Townsend may not, of course, have been reading that report in particular. Mathews’s lecture was widely reported—the first instance I spotted was in the Washington D.C. Evening Star for January 4, 1905, a three-paragraph story on the front page that included “While refusing to dispute the theory of the divine origin of life.” Later in the year, though, a number of newspapers published a brief article under the headline “The Artificial Creation of Life” with the byline “Professor A. P. Mathews.” Much of the passage quoted by Townsend and Martin appears in it, with capitalization used for emphasis (“LIFE originally HAPPENED”): there is no mention of any humbuggery, however, and although optimism about the creation of life in the laboratory is expressed, there is no suggestion that it will follow in a short time. I have to say that I’m dubious that the article was really written by Mathews, whose prose was rather more elegant and studied; I would not exclude the possibility that it was a reporter’s précis of his lecture.

Who was Mathews, anyhow? Albert Prescott Mathews (above) was born in Chicago in 1871; he graduated from the Massachusetts Institute of Technology in 1892 and from the Columbia University School of Medicine in 1898. He spent fifteen years at the University of Chicago, in the department of physiology, from 1901 to 1916, and then spent the rest of his career at the University of Cincinnati, in the department of biochemistry, from 1919 to 1939. He died in Albany, New York, in 1957, at the age of 85. According to the obituary in The New York Times, he was “noted for his original investigations in parthenogenesis, in biology the reproduction by means of the development of an unfertilized egg; upon the nature of nerve impulses, and in pharmacology.” He wrote a number of books, including a biochemistry textbook (1936) and a textbook on physiological chemistry that went into at least five editions (1916, 1920, 1925, 1931, and 1935), if the Library of Congress’s catalog is to be trusted.

I took a peek at the second edition of Mathews’s physiological chemistry textbook, which opens with a consideration of “The General Properties of Living Matter.” As in his reported lecture to his class, he insists that the origin of life is a topic susceptible to scientific investigation, but there is no mention of the divine creation of life and no description of anything as pure humbug. Of course, he might be expected to be on his best behavior in a textbook, where his words were recorded for posterity, as opposed to the lecture hall, but still there is no trace of animosity toward divine creation in the textbook. It is plausible to surmise, therefore, that Townsend managed to confuse a passage from Mathews—or from the pseudo-Mathews of the précis—about the physicochemical basis of life with his own judgment of its significance, viz., that divine creation would be a pure humbug if life were physicochemically based. But then he really shouldn’t have complained about the surprising, incredible, dogmatic language that he provided!
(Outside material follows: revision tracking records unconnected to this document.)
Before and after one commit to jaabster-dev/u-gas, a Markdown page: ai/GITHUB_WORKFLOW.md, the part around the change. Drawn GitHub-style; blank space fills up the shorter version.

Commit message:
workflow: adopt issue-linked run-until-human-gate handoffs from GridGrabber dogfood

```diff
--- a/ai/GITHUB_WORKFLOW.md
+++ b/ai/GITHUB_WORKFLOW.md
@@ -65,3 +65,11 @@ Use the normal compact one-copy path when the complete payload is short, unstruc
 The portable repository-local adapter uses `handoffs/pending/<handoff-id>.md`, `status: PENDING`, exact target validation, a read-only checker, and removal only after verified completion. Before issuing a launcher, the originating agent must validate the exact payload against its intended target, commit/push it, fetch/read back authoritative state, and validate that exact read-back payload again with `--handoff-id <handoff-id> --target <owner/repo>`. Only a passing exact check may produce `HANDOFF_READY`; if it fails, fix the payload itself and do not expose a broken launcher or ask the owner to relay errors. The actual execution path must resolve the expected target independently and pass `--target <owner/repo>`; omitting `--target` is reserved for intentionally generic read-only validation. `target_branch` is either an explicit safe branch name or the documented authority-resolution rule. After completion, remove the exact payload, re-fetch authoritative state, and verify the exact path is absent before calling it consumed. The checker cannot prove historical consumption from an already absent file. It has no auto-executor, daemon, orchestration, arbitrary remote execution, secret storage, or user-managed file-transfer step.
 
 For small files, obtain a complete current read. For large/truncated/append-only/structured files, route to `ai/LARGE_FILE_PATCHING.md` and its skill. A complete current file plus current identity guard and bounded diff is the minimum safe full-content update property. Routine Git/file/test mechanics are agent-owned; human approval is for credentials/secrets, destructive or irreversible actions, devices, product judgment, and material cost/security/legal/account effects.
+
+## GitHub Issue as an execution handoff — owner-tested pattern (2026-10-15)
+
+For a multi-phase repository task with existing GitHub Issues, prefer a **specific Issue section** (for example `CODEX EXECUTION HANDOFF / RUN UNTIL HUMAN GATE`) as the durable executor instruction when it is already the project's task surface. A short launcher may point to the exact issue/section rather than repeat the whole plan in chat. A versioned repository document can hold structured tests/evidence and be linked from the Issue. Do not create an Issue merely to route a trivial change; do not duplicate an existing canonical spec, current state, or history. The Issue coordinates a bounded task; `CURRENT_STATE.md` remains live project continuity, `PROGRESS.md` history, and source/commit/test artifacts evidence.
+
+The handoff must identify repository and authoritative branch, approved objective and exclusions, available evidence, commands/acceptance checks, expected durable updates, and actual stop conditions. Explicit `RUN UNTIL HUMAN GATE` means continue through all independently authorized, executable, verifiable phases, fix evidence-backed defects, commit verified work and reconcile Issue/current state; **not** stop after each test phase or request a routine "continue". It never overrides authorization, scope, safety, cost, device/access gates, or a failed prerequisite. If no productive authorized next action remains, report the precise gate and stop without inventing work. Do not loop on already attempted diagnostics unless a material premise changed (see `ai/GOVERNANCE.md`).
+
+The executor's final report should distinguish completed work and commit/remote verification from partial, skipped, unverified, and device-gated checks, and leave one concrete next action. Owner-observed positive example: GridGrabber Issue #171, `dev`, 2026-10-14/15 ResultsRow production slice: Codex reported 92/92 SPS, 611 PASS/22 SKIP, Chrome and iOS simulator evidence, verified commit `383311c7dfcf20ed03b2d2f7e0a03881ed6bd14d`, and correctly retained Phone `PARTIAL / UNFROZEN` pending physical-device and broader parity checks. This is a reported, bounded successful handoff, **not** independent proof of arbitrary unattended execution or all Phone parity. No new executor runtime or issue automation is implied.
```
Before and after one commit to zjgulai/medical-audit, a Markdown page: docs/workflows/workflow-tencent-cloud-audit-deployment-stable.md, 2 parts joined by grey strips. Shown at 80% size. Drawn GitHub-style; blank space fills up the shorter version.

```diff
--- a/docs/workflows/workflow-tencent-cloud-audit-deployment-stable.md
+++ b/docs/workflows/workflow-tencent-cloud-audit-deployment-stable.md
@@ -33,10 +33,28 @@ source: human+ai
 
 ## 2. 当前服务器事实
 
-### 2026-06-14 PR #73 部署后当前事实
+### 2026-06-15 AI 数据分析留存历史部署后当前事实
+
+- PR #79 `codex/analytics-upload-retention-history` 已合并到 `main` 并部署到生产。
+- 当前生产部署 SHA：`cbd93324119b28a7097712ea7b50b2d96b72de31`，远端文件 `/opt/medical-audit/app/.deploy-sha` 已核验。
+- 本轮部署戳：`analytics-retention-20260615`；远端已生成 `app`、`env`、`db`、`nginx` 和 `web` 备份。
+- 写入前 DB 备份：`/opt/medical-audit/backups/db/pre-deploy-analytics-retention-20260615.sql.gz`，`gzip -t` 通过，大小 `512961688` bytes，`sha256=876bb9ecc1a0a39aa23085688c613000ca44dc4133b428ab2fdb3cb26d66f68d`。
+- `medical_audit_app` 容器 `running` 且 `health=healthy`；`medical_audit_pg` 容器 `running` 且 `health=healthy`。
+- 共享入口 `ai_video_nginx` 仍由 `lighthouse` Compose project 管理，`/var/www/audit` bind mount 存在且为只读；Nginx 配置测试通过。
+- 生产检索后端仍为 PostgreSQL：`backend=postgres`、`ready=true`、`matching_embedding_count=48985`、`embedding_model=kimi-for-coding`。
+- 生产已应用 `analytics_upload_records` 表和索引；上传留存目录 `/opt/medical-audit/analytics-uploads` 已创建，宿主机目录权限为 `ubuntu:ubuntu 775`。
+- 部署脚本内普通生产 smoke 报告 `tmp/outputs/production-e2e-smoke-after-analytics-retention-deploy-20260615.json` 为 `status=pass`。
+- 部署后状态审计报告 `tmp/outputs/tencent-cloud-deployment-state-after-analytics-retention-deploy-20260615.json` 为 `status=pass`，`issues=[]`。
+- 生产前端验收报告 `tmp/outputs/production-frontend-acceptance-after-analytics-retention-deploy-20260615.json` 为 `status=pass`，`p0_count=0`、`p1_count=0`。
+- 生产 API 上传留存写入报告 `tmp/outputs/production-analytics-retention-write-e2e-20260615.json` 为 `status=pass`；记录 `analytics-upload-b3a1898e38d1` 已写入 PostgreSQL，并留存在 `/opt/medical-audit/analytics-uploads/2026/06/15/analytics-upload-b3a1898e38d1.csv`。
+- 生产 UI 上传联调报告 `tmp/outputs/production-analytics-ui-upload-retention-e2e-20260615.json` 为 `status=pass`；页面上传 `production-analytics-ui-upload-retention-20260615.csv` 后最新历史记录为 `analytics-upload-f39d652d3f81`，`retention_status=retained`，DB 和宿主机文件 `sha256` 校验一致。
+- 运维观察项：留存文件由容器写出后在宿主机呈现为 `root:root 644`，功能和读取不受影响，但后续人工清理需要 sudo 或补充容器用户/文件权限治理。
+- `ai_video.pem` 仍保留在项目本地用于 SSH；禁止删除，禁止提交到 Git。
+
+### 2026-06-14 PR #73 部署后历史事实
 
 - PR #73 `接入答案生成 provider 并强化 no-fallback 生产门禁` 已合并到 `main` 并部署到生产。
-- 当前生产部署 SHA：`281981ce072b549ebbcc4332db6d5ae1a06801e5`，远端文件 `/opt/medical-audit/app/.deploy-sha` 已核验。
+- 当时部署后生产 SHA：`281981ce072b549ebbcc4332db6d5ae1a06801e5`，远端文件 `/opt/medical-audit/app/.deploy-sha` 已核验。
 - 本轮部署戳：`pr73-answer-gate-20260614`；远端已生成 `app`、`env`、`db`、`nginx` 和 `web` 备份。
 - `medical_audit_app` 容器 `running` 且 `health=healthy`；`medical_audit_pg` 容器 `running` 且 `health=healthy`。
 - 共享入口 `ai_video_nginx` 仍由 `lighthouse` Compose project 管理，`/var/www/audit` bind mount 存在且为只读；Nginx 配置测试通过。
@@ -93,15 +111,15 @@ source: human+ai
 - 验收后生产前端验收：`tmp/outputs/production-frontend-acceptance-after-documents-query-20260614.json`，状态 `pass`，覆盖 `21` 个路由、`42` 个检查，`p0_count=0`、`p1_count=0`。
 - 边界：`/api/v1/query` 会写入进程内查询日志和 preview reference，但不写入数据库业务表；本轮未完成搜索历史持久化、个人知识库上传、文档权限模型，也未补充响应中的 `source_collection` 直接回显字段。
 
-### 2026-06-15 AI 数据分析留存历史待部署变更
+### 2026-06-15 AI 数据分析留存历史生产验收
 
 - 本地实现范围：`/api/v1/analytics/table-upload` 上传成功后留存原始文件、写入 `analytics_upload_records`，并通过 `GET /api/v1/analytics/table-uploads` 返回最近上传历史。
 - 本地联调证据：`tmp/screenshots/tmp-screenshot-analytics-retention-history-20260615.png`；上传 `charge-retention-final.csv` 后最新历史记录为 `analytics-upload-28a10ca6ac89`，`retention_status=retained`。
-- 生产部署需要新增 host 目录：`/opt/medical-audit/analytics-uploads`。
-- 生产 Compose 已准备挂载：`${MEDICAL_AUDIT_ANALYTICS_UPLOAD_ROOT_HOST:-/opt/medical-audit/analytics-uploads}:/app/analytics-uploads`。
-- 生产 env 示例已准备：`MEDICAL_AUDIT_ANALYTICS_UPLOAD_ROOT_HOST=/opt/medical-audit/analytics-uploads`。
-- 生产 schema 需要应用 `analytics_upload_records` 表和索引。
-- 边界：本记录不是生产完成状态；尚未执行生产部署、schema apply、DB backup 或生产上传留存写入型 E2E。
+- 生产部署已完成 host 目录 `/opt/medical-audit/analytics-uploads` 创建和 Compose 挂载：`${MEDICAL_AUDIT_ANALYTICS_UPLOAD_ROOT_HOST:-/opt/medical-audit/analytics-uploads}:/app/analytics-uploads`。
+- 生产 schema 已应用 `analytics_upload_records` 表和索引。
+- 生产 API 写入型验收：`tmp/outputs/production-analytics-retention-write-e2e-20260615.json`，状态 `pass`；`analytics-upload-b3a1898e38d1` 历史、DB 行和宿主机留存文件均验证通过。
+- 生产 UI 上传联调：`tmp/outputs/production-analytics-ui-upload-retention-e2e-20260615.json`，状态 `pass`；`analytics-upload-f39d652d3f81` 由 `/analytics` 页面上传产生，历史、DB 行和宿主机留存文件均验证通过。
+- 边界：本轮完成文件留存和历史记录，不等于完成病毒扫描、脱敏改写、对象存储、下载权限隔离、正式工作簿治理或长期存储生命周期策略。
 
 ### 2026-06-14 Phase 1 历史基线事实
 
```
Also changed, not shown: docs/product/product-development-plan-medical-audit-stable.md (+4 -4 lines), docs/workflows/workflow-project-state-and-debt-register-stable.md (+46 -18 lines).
Photograph: Albert Prescott Mathews, from the photograph album of David Deck, digitized by the MBLWHOI library and archived at Arizona State University. Used under a Creative Commons Attribution-NonCommercial-Share Alike 3.0 Unported License